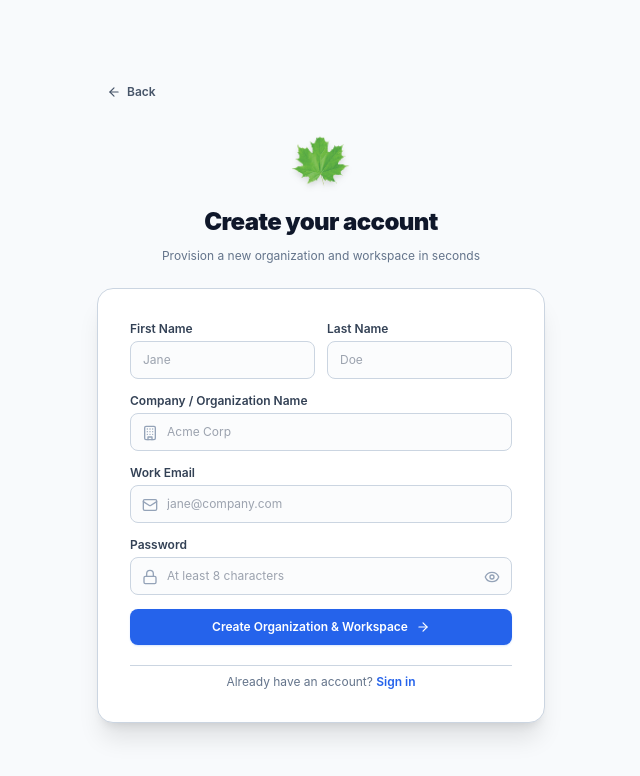
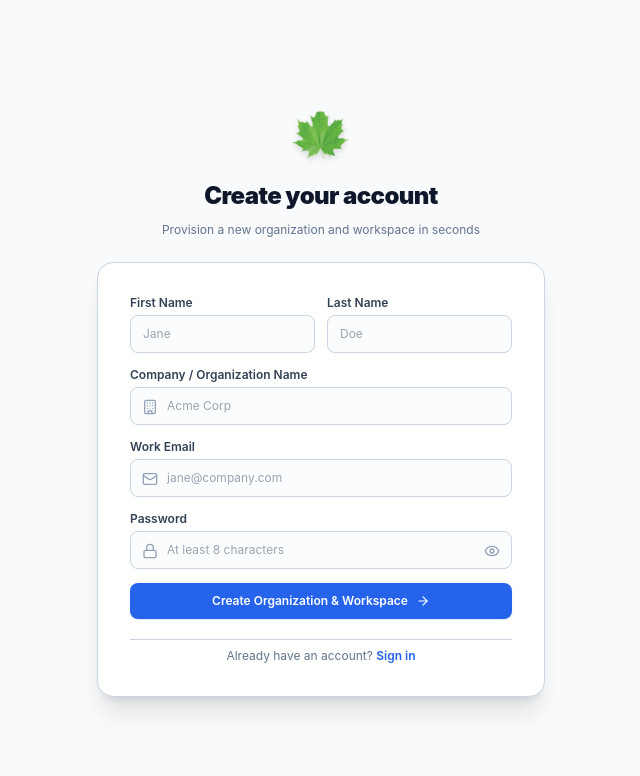
Before and after one commit to istiaqhaider8/Eitekh-WORKOS, a Next.js app: page /register in a window 1280 px wide. Shown: the top 776 px of the page, without its empty margins (319-959 px from the left). Built offline with nearby package versions, Linux system fonts and the light colour scheme.

Commit message:
fix(auth): remove back button from login and register views

```diff
--- a/src/app/login/page.tsx
+++ b/src/app/login/page.tsx
@@ -1,12 +1,10 @@
 "use client";
 
 import React, { useState } from "react";
-import { useRouter } from "next/navigation";
 import Link from "next/link";
-import { ArrowRight, ArrowLeft, Lock, Mail, Eye, EyeOff } from "lucide-react";
+import { ArrowRight, Lock, Mail, Eye, EyeOff } from "lucide-react";
 
 export default function LoginPage() {
-  const router = useRouter();
   const [email, setEmail] = useState("");
   const [password, setPassword] = useState("");
   const [showPassword, setShowPassword] = useState(false);
@@ -38,29 +36,9 @@ export default function LoginPage() {
     }
   };
 
-
-
-
   return (
     <div className="min-h-screen bg-slate-50 dark:bg-slate-950 flex flex-col justify-center items-center p-4">
       <div className="w-full max-w-md space-y-6">
-        {/* Top Back Navigation */}
-        <div className="flex items-center justify-between">
-          <button
-            type="button"
-            onClick={() => {
-              if (typeof window !== "undefined" && window.history.length > 1) {
-                router.back();
-              } else {
-                router.push("/");
-              }
-            }}
-            className="inline-flex items-center gap-1.5 text-xs font-semibold text-slate-600 dark:text-slate-400 hover:text-slate-900 dark:hover:text-white transition-colors cursor-pointer px-2.5 py-1.5 rounded-lg hover:bg-slate-200/60 dark:hover:bg-slate-800"
-          >
-            <ArrowLeft className="w-3.5 h-3.5" />
-            <span>Back</span>
-          </button>
-        </div>
 
         {/* Brand */}
         <div className="text-center space-y-2.5">
--- a/src/app/register/page.tsx
+++ b/src/app/register/page.tsx
@@ -3,7 +3,7 @@
 import React, { useState } from "react";
 import { useRouter } from "next/navigation";
 import Link from "next/link";
-import { ArrowRight, ArrowLeft, Lock, Mail, User, Building, Eye, EyeOff, Check, X } from "lucide-react";
+import { ArrowRight, Lock, Mail, User, Building, Eye, EyeOff, Check, X } from "lucide-react";
 
 export default function RegisterPage() {
   const router = useRouter();
@@ -63,24 +63,6 @@ export default function RegisterPage() {
   return (
     <div className="min-h-screen bg-slate-50 dark:bg-slate-950 flex flex-col justify-center items-center p-4">
       <div className="w-full max-w-md space-y-6">
-        {/* Top Back Navigation */}
-        <div className="flex items-center justify-between">
-          <button
-            type="button"
-            onClick={() => {
-              if (typeof window !== "undefined" && window.history.length > 1) {
-                router.back();
-              } else {
-                router.push("/login");
-              }
-            }}
-            className="inline-flex items-center gap-1.5 text-xs font-semibold text-slate-600 dark:text-slate-400 hover:text-slate-900 dark:hover:text-white transition-colors cursor-pointer px-2.5 py-1.5 rounded-lg hover:bg-slate-200/60 dark:hover:bg-slate-800"
-          >
-            <ArrowLeft className="w-3.5 h-3.5" />
-            <span>Back</span>
-          </button>
-        </div>
-
         <div className="text-center space-y-2.5">
           <img src="/leaf-logo.png" alt="Eitekh WorkOS" className="w-16 h-16 mx-auto object-contain drop-shadow-md mb-3" />
           <h1 className="text-2xl font-black tracking-tight text-slate-900 dark:text-white">
```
────────
Repeat the data word for word; drop the pictures.

Before and after one commit to istiaqhaider8/Eitekh-WORKOS, a Next.js app: page /register in a window 1280 px wide. Shown: the top 776 px of the page, without its empty margins (319-959 px from the left). Built offline with nearby package versions, Linux system fonts and the light colour scheme.

Commit message:
fix(auth): remove back button from login and register views

```diff
--- a/src/app/login/page.tsx
+++ b/src/app/login/page.tsx
@@ -1,12 +1,10 @@
 "use client";
 
 import React, { useState } from "react";
-import { useRouter } from "next/navigation";
 import Link from "next/link";
-import { ArrowRight, ArrowLeft, Lock, Mail, Eye, EyeOff } from "lucide-react";
+import { ArrowRight, Lock, Mail, Eye, EyeOff } from "lucide-react";
 
 export default function LoginPage() {
-  const router = useRouter();
   const [email, setEmail] = useState("");
   const [password, setPassword] = useState("");
   const [showPassword, setShowPassword] = useState(false);
@@ -38,29 +36,9 @@ export default function LoginPage() {
     }
   };
 
-
-
-
   return (
     <div className="min-h-screen bg-slate-50 dark:bg-slate-950 flex flex-col justify-center items-center p-4">
       <div className="w-full max-w-md space-y-6">
-        {/* Top Back Navigation */}
-        <div className="flex items-center justify-between">
-          <button
-            type="button"
-            onClick={() => {
-              if (typeof window !== "undefined" && window.history.length > 1) {
-                router.back();
-              } else {
-                router.push("/");
-              }
-            }}
-            className="inline-flex items-center gap-1.5 text-xs font-semibold text-slate-600 dark:text-slate-400 hover:text-slate-900 dark:hover:text-white transition-colors cursor-pointer px-2.5 py-1.5 rounded-lg hover:bg-slate-200/60 dark:hover:bg-slate-800"
-          >
-            <ArrowLeft className="w-3.5 h-3.5" />
-            <span>Back</span>
-          </button>
-        </div>
 
         {/* Brand */}
         <div className="text-center space-y-2.5">
--- a/src/app/register/page.tsx
+++ b/src/app/register/page.tsx
@@ -3,7 +3,7 @@
 import React, { useState } from "react";
 import { useRouter } from "next/navigation";
 import Link from "next/link";
-import { ArrowRight, ArrowLeft, Lock, Mail, User, Building, Eye, EyeOff, Check, X } from "lucide-react";
+import { ArrowRight, Lock, Mail, User, Building, Eye, EyeOff, Check, X } from "lucide-react";
 
 export default function RegisterPage() {
   const router = useRouter();
@@ -63,24 +63,6 @@ export default function RegisterPage() {
   return (
     <div className="min-h-screen bg-slate-50 dark:bg-slate-950 flex flex-col justify-center items-center p-4">
       <div className="w-full max-w-md space-y-6">
-        {/* Top Back Navigation */}
-        <div className="flex items-center justify-between">
-          <button
-            type="button"
-            onClick={() => {
-              if (typeof window !== "undefined" && window.history.length > 1) {
-                router.back();
-              } else {
-                router.push("/login");
-              }
-            }}
-            className="inline-flex items-center gap-1.5 text-xs font-semibold text-slate-600 dark:text-slate-400 hover:text-slate-900 dark:hover:text-white transition-colors cursor-pointer px-2.5 py-1.5 rounded-lg hover:bg-slate-200/60 dark:hover:bg-slate-800"
-          >
-            <ArrowLeft className="w-3.5 h-3.5" />
-            <span>Back</span>
-          </button>
-        </div>
-
         <div className="text-center space-y-2.5">
           <img src="/leaf-logo.png" alt="Eitekh WorkOS" className="w-16 h-16 mx-auto object-contain drop-shadow-md mb-3" />
           <h1 className="text-2xl font-black tracking-tight text-slate-900 dark:text-white">
```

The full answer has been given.